Techniques :

Painting in very thin layers of glazes over a solid under painting is the most successful way to create a smoky illusion. Glazes refer to oil paint that has been thinned down to a watery consistency. This can be achieved with a number of lessening vehicles, though linseed oil works very well. After the underneath painting is completely dry, the first layer of glaze is added and allowed to also completely dry prior to adding additional glazes. Sfumato was an main pillar of the Renaissance (14th-17th centuries) painting. With no color limits, the style extends a subtle moderation to a picture. Right brush strokes, matched with balanced lighting results, are its fundamentals. The famous Italian Renaissance artist Leonardo da Vinci (1452-1519) first used the term 'sfumato,' derived from the Italian word 'sfumare,' meaning to disappear or to fade out.


Monalisa The sleep of the Infant jesus

The Artist and the Artworks :

The most famous and the strongest example of sfumato is da Vinci's Mona Lisa (1503-06). Her mysterious smile, gaze, the dream-like rocky backdrop, including her identity have been given an edge with the style. For the painting, the artist preferred unifying mid-tones, especially the blues, greens, and earths. He avoided shining colors, which could break the color harmony. The mid-tones created, imparted a subdued flavor to the picture. Sfumato introduces further subtlety to the paint impression and the illumination of the portrait.

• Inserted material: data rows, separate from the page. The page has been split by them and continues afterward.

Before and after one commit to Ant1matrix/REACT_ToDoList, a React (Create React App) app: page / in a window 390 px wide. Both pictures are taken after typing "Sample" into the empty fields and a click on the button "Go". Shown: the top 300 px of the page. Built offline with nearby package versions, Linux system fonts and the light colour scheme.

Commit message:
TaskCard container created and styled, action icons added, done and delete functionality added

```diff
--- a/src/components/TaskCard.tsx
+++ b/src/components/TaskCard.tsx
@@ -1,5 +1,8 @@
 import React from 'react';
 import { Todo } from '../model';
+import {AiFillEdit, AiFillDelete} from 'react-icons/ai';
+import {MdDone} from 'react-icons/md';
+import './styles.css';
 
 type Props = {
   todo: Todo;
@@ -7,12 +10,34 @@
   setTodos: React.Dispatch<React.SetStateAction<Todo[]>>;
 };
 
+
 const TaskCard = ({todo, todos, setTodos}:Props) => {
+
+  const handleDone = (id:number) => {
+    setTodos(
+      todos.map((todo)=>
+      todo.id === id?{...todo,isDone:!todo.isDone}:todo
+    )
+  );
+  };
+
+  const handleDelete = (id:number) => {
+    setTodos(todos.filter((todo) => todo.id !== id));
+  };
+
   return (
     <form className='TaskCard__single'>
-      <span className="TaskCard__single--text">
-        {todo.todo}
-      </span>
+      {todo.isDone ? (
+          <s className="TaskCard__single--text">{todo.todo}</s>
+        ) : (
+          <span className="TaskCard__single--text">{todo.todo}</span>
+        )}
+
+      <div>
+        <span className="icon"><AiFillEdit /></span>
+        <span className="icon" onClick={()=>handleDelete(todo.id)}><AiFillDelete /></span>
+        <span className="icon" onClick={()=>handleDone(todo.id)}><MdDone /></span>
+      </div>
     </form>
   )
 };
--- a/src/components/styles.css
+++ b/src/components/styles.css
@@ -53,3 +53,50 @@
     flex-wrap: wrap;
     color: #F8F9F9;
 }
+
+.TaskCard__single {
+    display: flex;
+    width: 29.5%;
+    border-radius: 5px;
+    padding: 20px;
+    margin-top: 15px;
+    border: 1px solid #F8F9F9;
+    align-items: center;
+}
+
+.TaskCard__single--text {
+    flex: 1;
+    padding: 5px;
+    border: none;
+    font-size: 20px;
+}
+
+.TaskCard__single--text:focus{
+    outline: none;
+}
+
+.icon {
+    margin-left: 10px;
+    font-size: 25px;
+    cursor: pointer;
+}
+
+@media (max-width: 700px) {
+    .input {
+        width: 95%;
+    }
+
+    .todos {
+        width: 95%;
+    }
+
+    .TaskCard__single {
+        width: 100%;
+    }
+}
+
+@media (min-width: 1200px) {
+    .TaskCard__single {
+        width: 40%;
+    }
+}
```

With the knowledgeable technicality behind, Mona Lisa smiles at the viewer with her hands folded serenely on a ledge in her front

One of the best examples of a sfumato painting is the Mona Lisa